*TASK DESCRIPTION*: Find the string "justify" in the records and copy each line where it occurs.

*Front-end code edit data*:
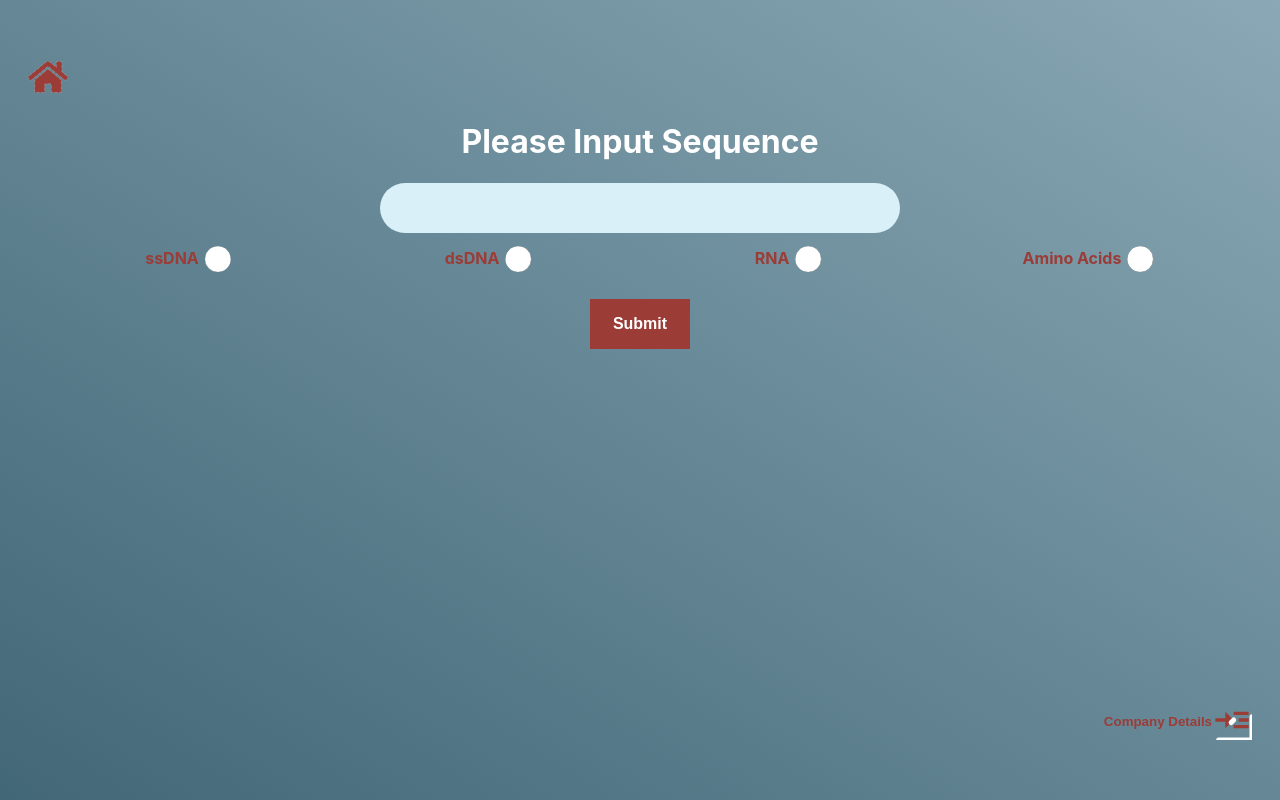
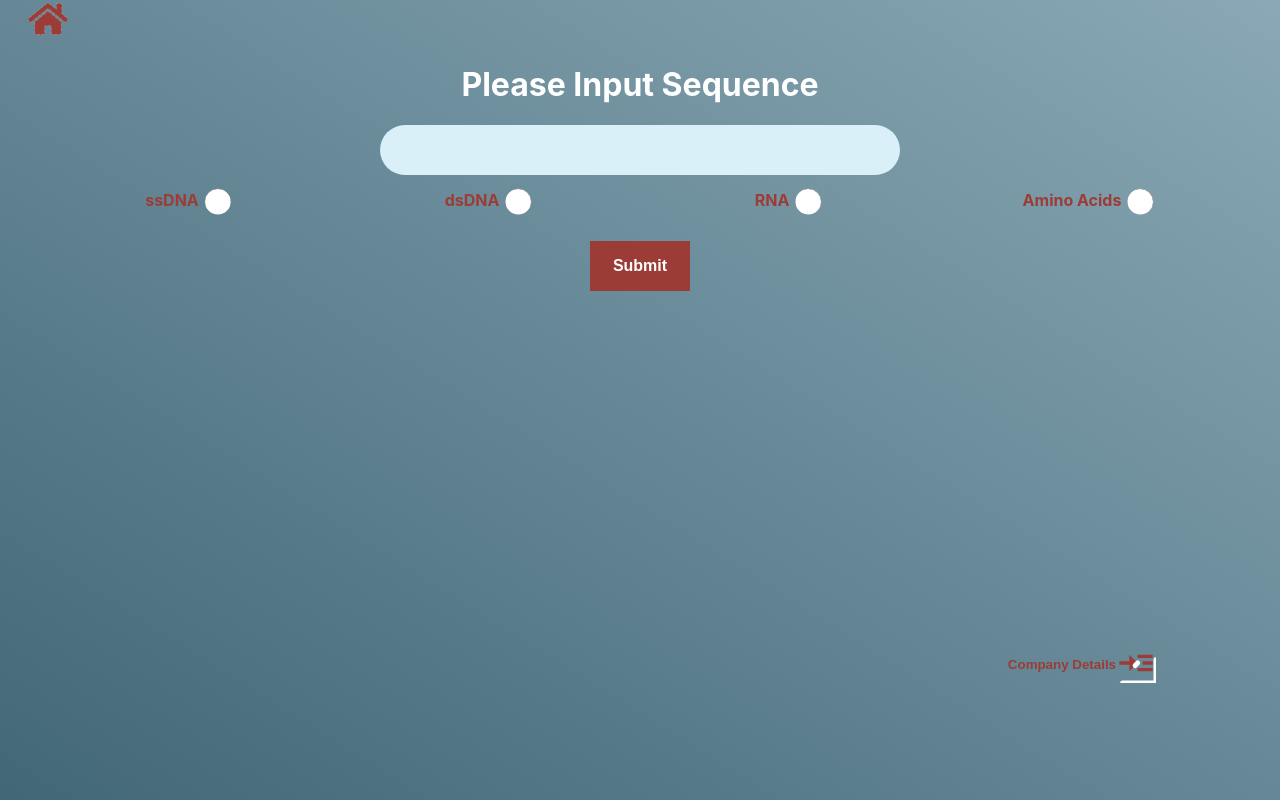
Before and after one commit to tiffaluk/DNA_comparison_tool, a React (Create React App) app in the folder dna-tool/: page /order in a window 1280 px wide. Built offline with nearby package versions, Linux system fonts and the light colour scheme.

Commit message:
fixed aligment of buttons in company screen

```diff
--- a/dna-tool/src/components/companydetailsview.css
+++ b/dna-tool/src/components/companydetailsview.css
@@ -1,8 +1,4 @@
 @import url("https://fonts.googleapis.com/css?family=Abel");
-body {
-  height: 100vh;
-  background: linear-gradient(to top right, #426777, #8aa8b5);
-}
 
 .company-screen {
   justify-content: center;
--- a/dna-tool/src/components/userview.css
+++ b/dna-tool/src/components/userview.css
@@ -143,9 +143,10 @@
   justify-content: flex-end;
   display: flex;
   align-items: center;
-  width: 95vw;
+  width: 80vw;
   margin-right: -20px;
   margin-top: 0px;
+  margin-bottom: 115px;
   visibility: visible;
   color: #9b3c37;
 }
```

*WRITTEN REPLY*:
   justify-content: center;
   justify-content: flex-end;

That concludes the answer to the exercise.